● **Data for this task**
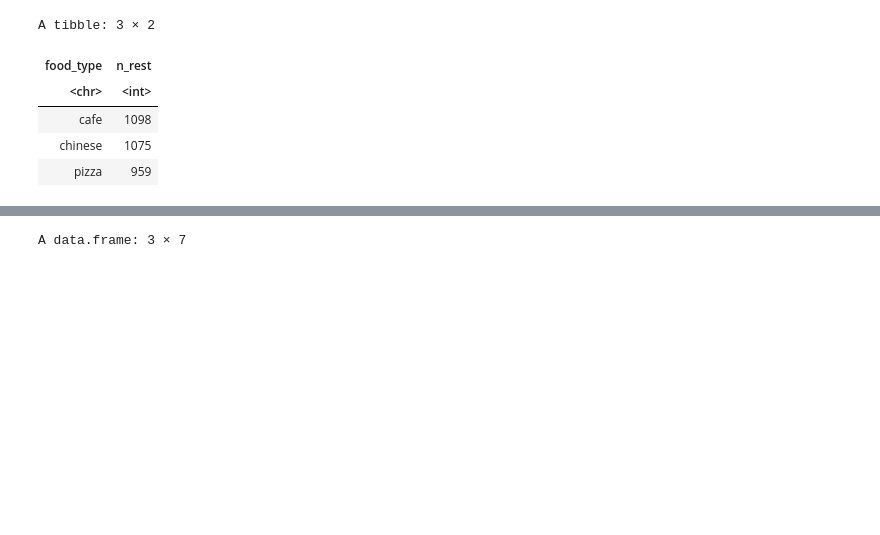
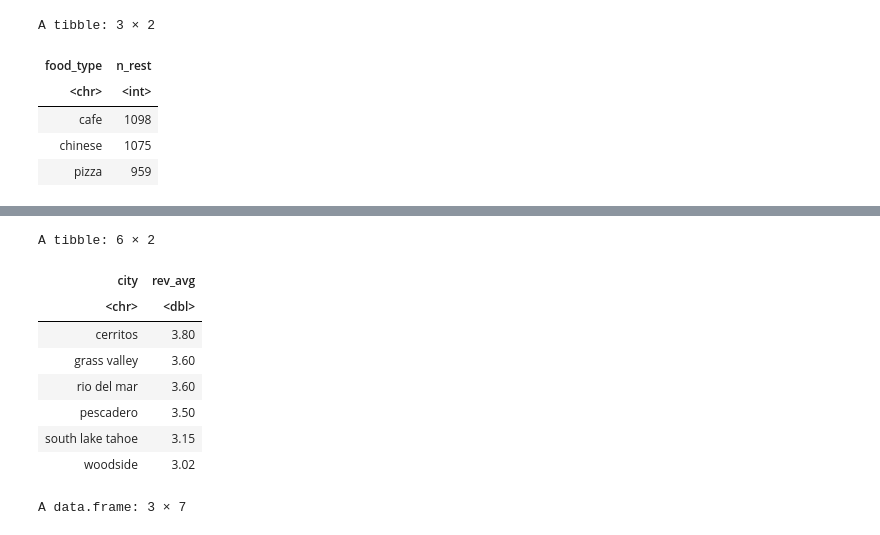
Before and after one commit to HaroldConley/diplomado_BD, a Jupyter notebook: Evaluaciones/C2/Control2.ipynb, the cells around one changed output, grey strips where cells are left out. Drawn from its saved outputs; the diff is of its cells as text; code cells hidden in the pictures; blank space fills up the shorter version.

```diff
--- a/Evaluaciones/C2/Control2.ipynb
+++ b/Evaluaciones/C2/Control2.ipynb
@@ -217,3 +236,22 @@ A tibble: 3 × 2
+# %%
+# Pregunta 2.d.- Usted decide viajar a una de las ciudades en cuestión, para ello calcula el promedio de las valoraciones medias (promedio de review) por cada ciudad, y escoje aquella con mayor review promedio. ¿Qué ciudad escoge?
+genloc %>%
+  group_by(city) %>%
+  summarize(rev_avg = mean(review)) %>%
+  arrange(desc (rev_avg)) %>%
+  head
+
+## Respuesta: Cerritos
+# %% [output]
+A tibble: 6 × 2
+| city | rev_avg |
+| <chr> | <dbl> |
+| cerritos | 3.80 |
+| grass valley | 3.60 |
+| rio del mar | 3.60 |
+| pescadero | 3.50 |
+| south lake tahoe | 3.15 |
+| woodside | 3.02 |
 # %%
 genloc %>%
   head(3)
```
Also changed, not shown: parts of 4 cells of this notebook.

● **Task statement**
Count how many lines of the listing above include "Evaluaciones" and report that number alone.

● **Exercise answer**
3